Seven years since the launch of Lethbridge’s curbside recycling program, city officials say they are having no difficulty with finding markets for their recyclables.
“We’ve had… business as usual accumulations of recyclables, but they come and go from time to time,” said Steve Rozee, waste and recycling manager for the City of Lethbridge.
Since China closed its doors to Canadian plastics, many concerns have been raised about where the affected products would end up.
Lethbridge has seen its own success with the help of a contracted marketing partner.
“They market probably 25 per cent of the recyclables in North America,” Rozee said. “They’re very large in this business. They have access to a lot of processing facilities, so we don’t limit ourselves to one or the other.
Since the first collection in May of this year, the city has shipped 2,077 tonnes of fibre to North American markets and 230 tonnes of containers, including cans, beverage containers and plastic, to markets within Canada.

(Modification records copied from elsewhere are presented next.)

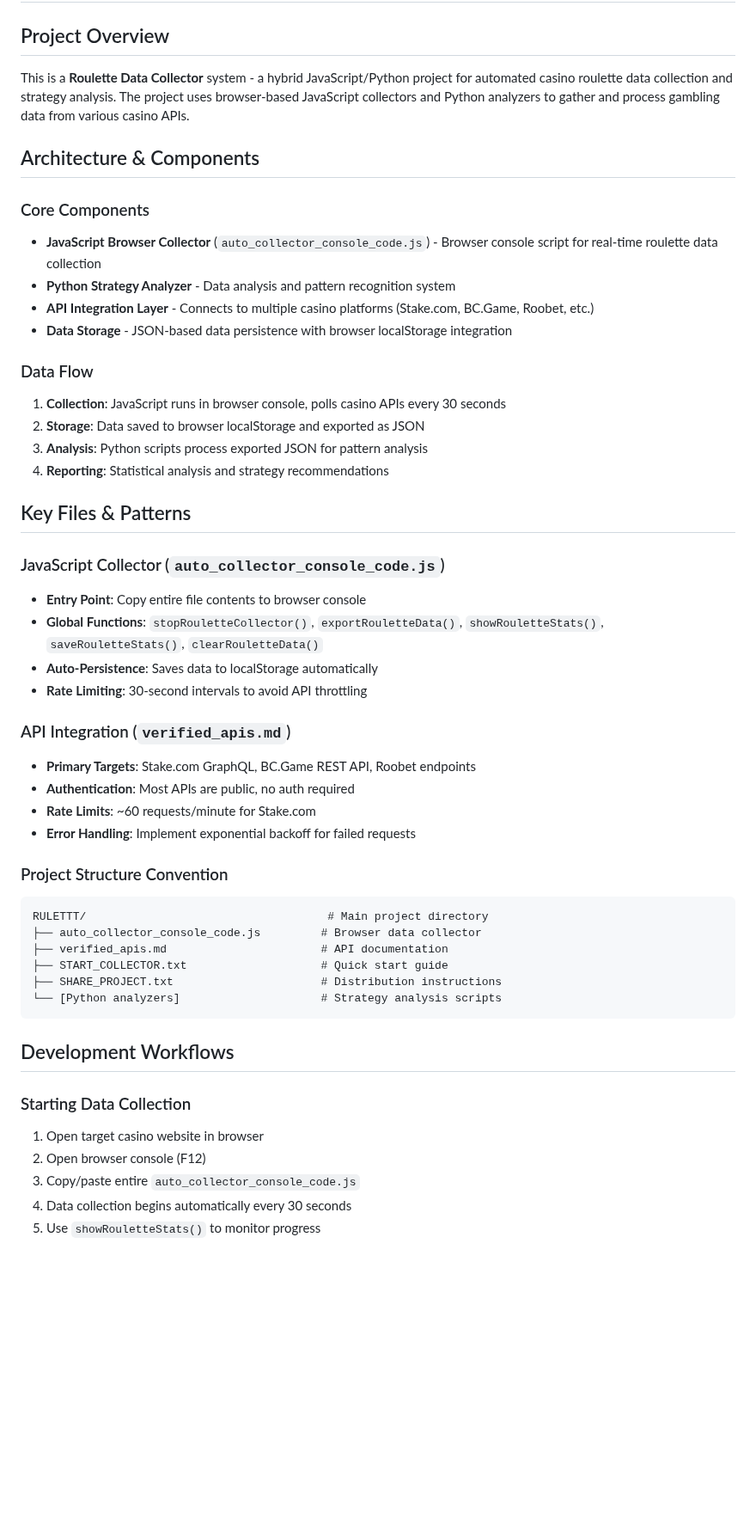
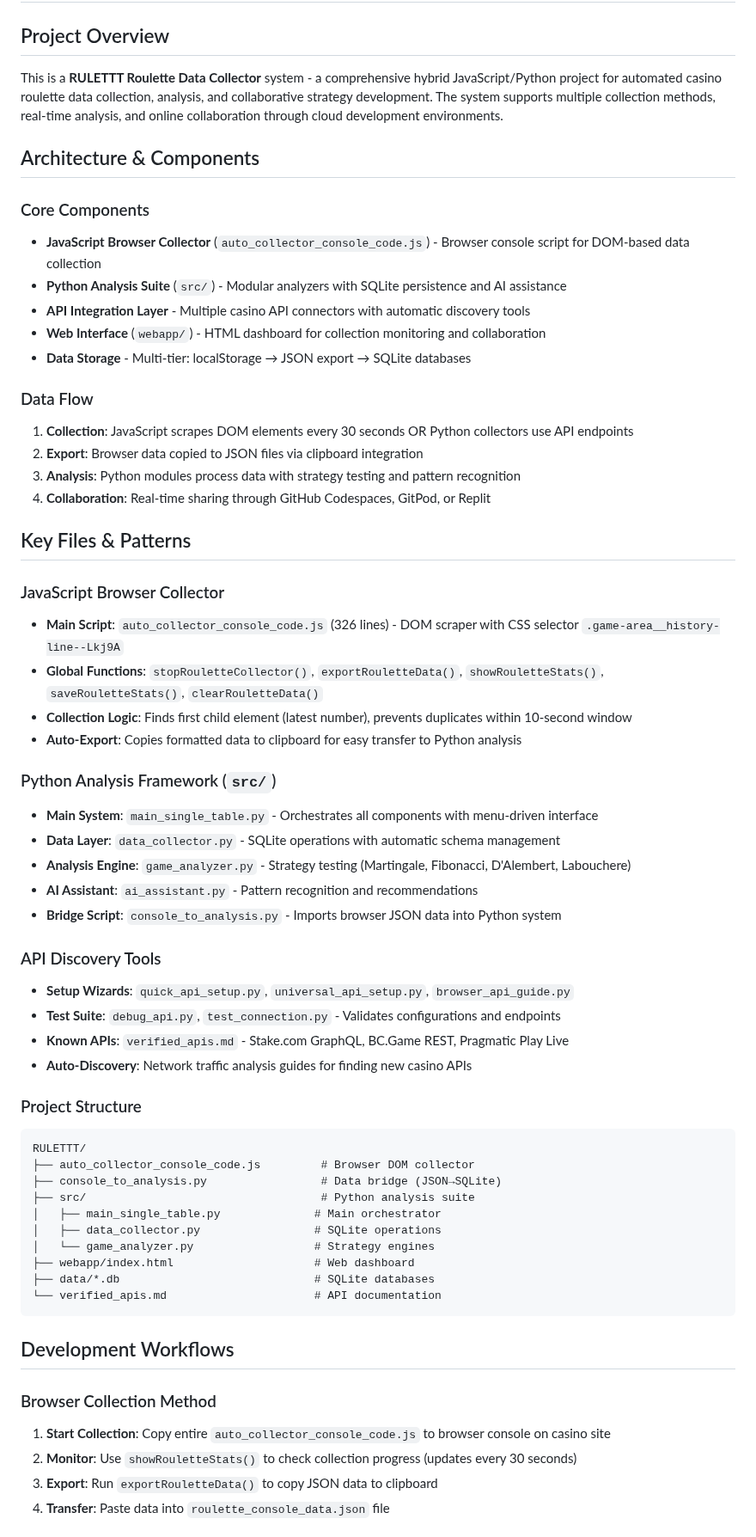
Before and after one commit to nikolaspablo92-prog/RULETTT-Roulette-Collector, a Markdown page: .github/copilot-instructions.md, the part around one of its changes. Shown at 86% size. Drawn GitHub-style; blank space fills up the shorter version.

Commit message:
Checkpoint from VS Code for coding agent session

````diff
--- a/.github/copilot-instructions.md
+++ b/.github/copilot-instructions.md
@@ -2,52 +2,63 @@
 
 ## Project Overview
 
-This is a **Roulette Data Collector** system - a hybrid JavaScript/Python project for automated casino roulette data collection and strategy analysis. The project uses browser-based JavaScript collectors and Python analyzers to gather and process gambling data from various casino APIs.
+This is a **RULETTT Roulette Data Collector** system - a comprehensive hybrid JavaScript/Python project for automated casino roulette data collection, analysis, and collaborative strategy development. The system supports multiple collection methods, real-time analysis, and online collaboration through cloud development environments.
 
 ## Architecture & Components
 
 ### Core Components
-- **JavaScript Browser Collector** (`auto_collector_console_code.js`) - Browser console script for real-time roulette data collection
-- **Python Strategy Analyzer** - Data analysis and pattern recognition system
-- **API Integration Layer** - Connects to multiple casino platforms (Stake.com, BC.Game, Roobet, etc.)
-- **Data Storage** - JSON-based data persistence with browser localStorage integration
+- **JavaScript Browser Collector** (`auto_collector_console_code.js`) - Browser console script for DOM-based data collection
+- **Python Analysis Suite** (`src/`) - Modular analyzers with SQLite persistence and AI assistance
+- **API Integration Layer** - Multiple casino API connectors with automatic discovery tools
+- **Web Interface** (`webapp/`) - HTML dashboard for collection monitoring and collaboration
+- **Data Storage** - Multi-tier: localStorage → JSON export → SQLite databases
 
 ### Data Flow
-1. **Collection**: JavaScript runs in browser console, polls casino APIs every 30 seconds
-2. **Storage**: Data saved to browser localStorage and exported as JSON
-3. **Analysis**: Python scripts process exported JSON for pattern analysis
-4. **Reporting**: Statistical analysis and strategy recommendations
+1. **Collection**: JavaScript scrapes DOM elements every 30 seconds OR Python collectors use API endpoints
+2. **Export**: Browser data copied to JSON files via clipboard integration
+3. **Analysis**: Python modules process data with strategy testing and pattern recognition
+4. **Collaboration**: Real-time sharing through GitHub Codespaces, GitPod, or Replit
 
 ## Key Files & Patterns
 
-### JavaScript Collector (`auto_collector_console_code.js`)
-- **Entry Point**: Copy entire file contents to browser console
+### JavaScript Browser Collector
+- **Main Script**: `auto_collector_console_code.js` (326 lines) - DOM scraper with CSS selector `.game-area__history-line--Lkj9A`
 - **Global Functions**: `stopRouletteCollector()`, `exportRouletteData()`, `showRouletteStats()`, `saveRouletteStats()`, `clearRouletteData()`
-- **Auto-Persistence**: Saves data to localStorage automatically
-- **Rate Limiting**: 30-second intervals to avoid API throttling
+- **Collection Logic**: Finds first child element (latest number), prevents duplicates within 10-second window
+- **Auto-Export**: Copies formatted data to clipboard for easy transfer to Python analysis
 
-### API Integration (`verified_apis.md`)
-- **Primary Targets**: Stake.com GraphQL, BC.Game REST API, Roobet endpoints
-- **Authentication**: Most APIs are public, no auth required
-- **Rate Limits**: ~60 requests/minute for Stake.com
-- **Error Handling**: Implement exponential backoff for failed requests
+### Python Analysis Framework (`src/`)
+- **Main System**: `main_single_table.py` - Orchestrates all components with menu-driven interface
+- **Data Layer**: `data_collector.py` - SQLite operations with automatic schema management
+- **Analysis Engine**: `game_analyzer.py` - Strategy testing (Martingale, Fibonacci, D'Alembert, Labouchere)
+- **AI Assistant**: `ai_assistant.py` - Pattern recognition and recommendations
+- **Bridge Script**: `console_to_analysis.py` - Imports browser JSON data into Python system
 
-### Project Structure Convention
+### API Discovery Tools
+- **Setup Wizards**: `quick_api_setup.py`, `universal_api_setup.py`, `browser_api_guide.py`
+- **Test Suite**: `debug_api.py`, `test_connection.py` - Validates configurations and endpoints
+- **Known APIs**: `verified_apis.md` - Stake.com GraphQL, BC.Game REST, Pragmatic Play Live
+- **Auto-Discovery**: Network traffic analysis guides for finding new casino APIs
+
+### Project Structure
 ```
-RULETTT/                                    # Main project directory
-├── auto_collector_console_code.js         # Browser data collector
-├── verified_apis.md                       # API documentation
-├── START_COLLECTOR.txt                    # Quick start guide
-├── SHARE_PROJECT.txt                      # Distribution instructions
-└── [Python analyzers]                     # Strategy analysis scripts
+RULETTT/
+├── auto_collector_console_code.js         # Browser DOM collector
+├── console_to_analysis.py                 # Data bridge (JSON→SQLite)
+├── src/                                   # Python analysis suite
+│   ├── main_single_table.py              # Main orchestrator
+│   ├── data_collector.py                 # SQLite operations
+│   └── game_analyzer.py                  # Strategy engines
+├── webapp/index.html                     # Web dashboard
+├── data/*.db                             # SQLite databases
+└── verified_apis.md                      # API documentation
 ```
 
 ## Development Workflows
 
-### Starting Data Collection
-1. Open target casino website in browser
-2. Open browser console (F12)
-3. Copy/paste entire `auto_collector_console_code.js`
-4. Data collection begins automatically every 30 seconds
-5. Use `showRouletteStats()` to monitor progress
+### Browser Collection Method
+1. **Start Collection**: Copy entire `auto_collector_console_code.js` to browser console on casino site
+2. **Monitor**: Use `showRouletteStats()` to check collection progress (updates every 30 seconds)
+3. **Export**: Run `exportRouletteData()` to copy JSON data to clipboard
+4. **Transfer**: Paste data into `roulette_console_data.json` file
 
````
Also changed, not shown: other parts of .github/copilot-instructions.md (+67 -26 lines).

“At this point, all of our recyclables have gone to North America, including the plastics. So nothing’s gone overseas,” Rozee said.
“We’re very focused on knowing what’s happening to the recyclables… knowing that it’s not being rebrokered somewhere out of our control.”

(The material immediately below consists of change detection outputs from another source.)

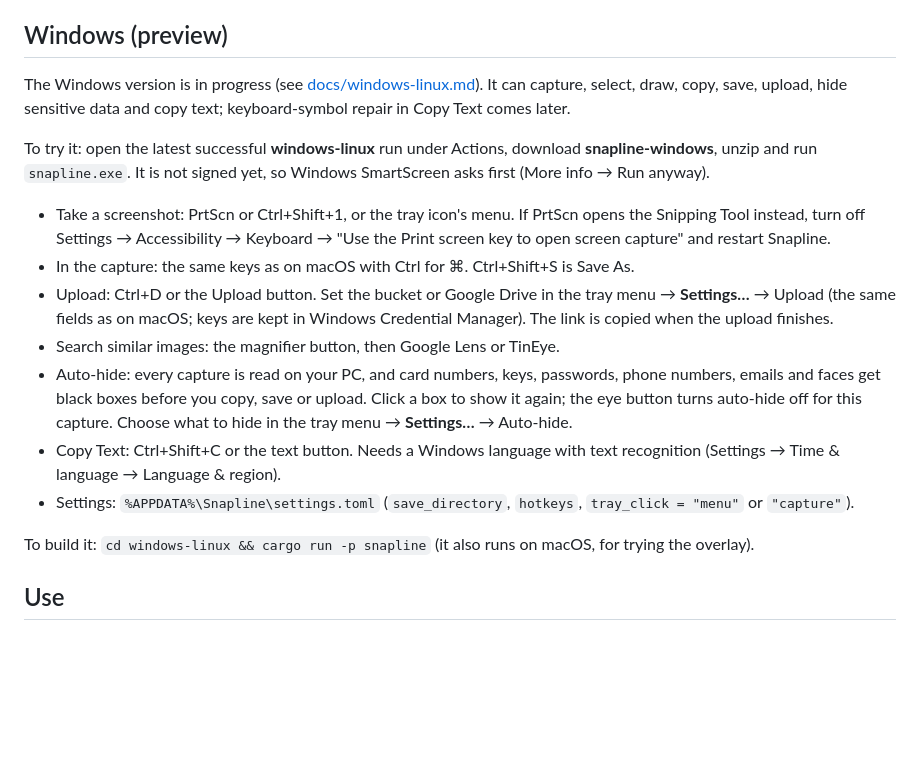
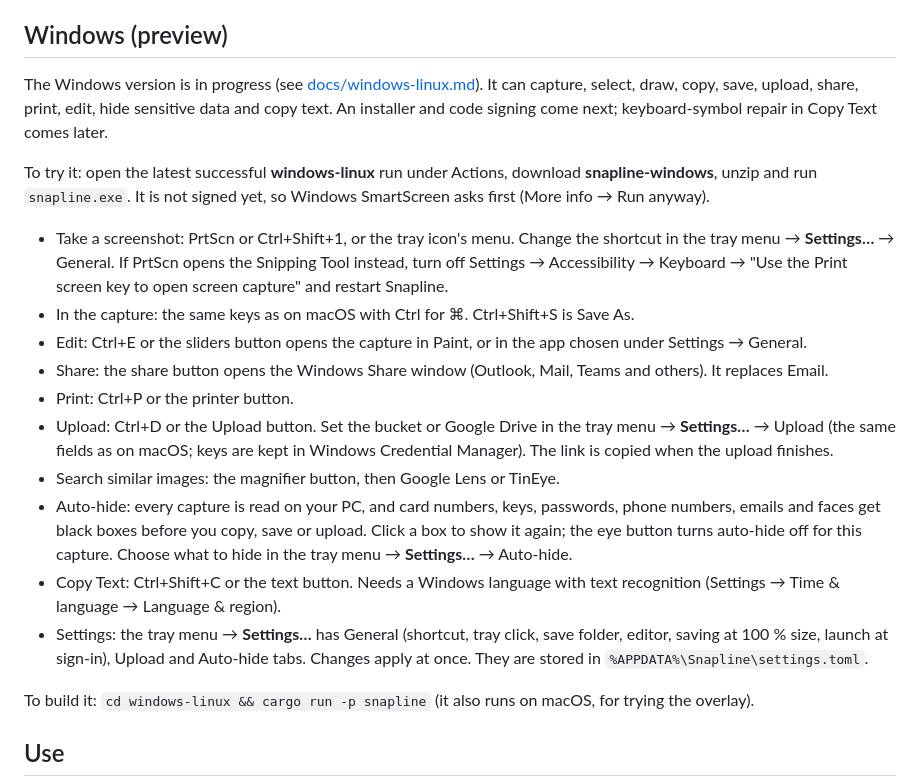
Before and after one commit to barayuda/Snapline, a Markdown page: README.md, the part around the change. Drawn GitHub-style; blank space fills up the shorter version.

Commit message:
Document edit, share, print and the General tab on Windows

```diff
--- a/README.md
+++ b/README.md
@@ -72,15 +72,19 @@ entries from the list with **−**, allow the new one, and from then on rebuilds
 ## Windows (preview)
 
 The Windows version is in progress (see [docs/windows-linux.md](docs/windows-linux.md)). It can capture, select,
-draw, copy, save, upload, hide sensitive data and copy text; keyboard-symbol repair in Copy Text comes later.
+draw, copy, save, upload, share, print, edit, hide sensitive data and copy text. An installer and code signing come
+next; keyboard-symbol repair in Copy Text comes later.
 
 To try it: open the latest successful **windows-linux** run under Actions, download **snapline-windows**, unzip and
 run `snapline.exe`. It is not signed yet, so Windows SmartScreen asks first (More info → Run anyway).
 
-- Take a screenshot: PrtScn or Ctrl+Shift+1, or the tray icon's menu. If PrtScn opens the Snipping Tool instead,
-  turn off Settings → Accessibility → Keyboard → "Use the Print screen key to open screen capture" and restart
-  Snapline.
+- Take a screenshot: PrtScn or Ctrl+Shift+1, or the tray icon's menu. Change the shortcut in the tray menu →
+  **Settings…** → General. If PrtScn opens the Snipping Tool instead, turn off Settings → Accessibility → Keyboard →
+  "Use the Print screen key to open screen capture" and restart Snapline.
 - In the capture: the same keys as on macOS with Ctrl for ⌘. Ctrl+Shift+S is Save As.
+- Edit: Ctrl+E or the sliders button opens the capture in Paint, or in the app chosen under Settings → General.
+- Share: the share button opens the Windows Share window (Outlook, Mail, Teams and others). It replaces Email.
+- Print: Ctrl+P or the printer button.
 - Upload: Ctrl+D or the Upload button. Set the bucket or Google Drive in the tray menu → **Settings…** → Upload (the same
   fields as on macOS; keys are kept in Windows Credential Manager). The link is copied when the upload finishes.
 - Search similar images: the magnifier button, then Google Lens or TinEye.
@@ -89,7 +93,9 @@ run `snapline.exe`. It is not signed yet, so Windows SmartScreen asks first (Mor
   for this capture. Choose what to hide in the tray menu → **Settings…** → Auto-hide.
 - Copy Text: Ctrl+Shift+C or the text button. Needs a Windows language with text recognition (Settings → Time &
   language → Language & region).
-- Settings: `%APPDATA%\Snapline\settings.toml` (`save_directory`, `hotkeys`, `tray_click = "menu"` or `"capture"`).
+- Settings: the tray menu → **Settings…** has General (shortcut, tray click, save folder, editor, saving at 100 % size,
+  launch at sign-in), Upload and Auto-hide tabs. Changes apply at once. They are stored in
+  `%APPDATA%\Snapline\settings.toml`.
 
 To build it: `cd windows-linux && cargo run -p snapline` (it also runs on macOS, for trying the overlay).
 
```
Also changed, not shown: docs/windows-linux.md (+7 -2 lines).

The deal also allows the city more control over what happens to the products sent out.
Rozee saID the amount of contamination from foods and other residues on recyclables people turn in has decreased.
This is a benefit to the city because it makes for higher quality recycling and generates better financial returns for the city.
“We put a lot of effort and focus on the quality of what we produce. We work very closely with our marketing partner and the downstream processors to make sure that we’re producing products that they want.”
Officials encourage everyone to continue to pay attention to the cleanliness and quality of their curbside recycling, and to check online for details on what is and is not allowed.
One item to pay particular attention to this season is wrapping paper, which cannot be recycled due to the coating applied.
Christmas tree recycling pickup will take place on Jan. 11.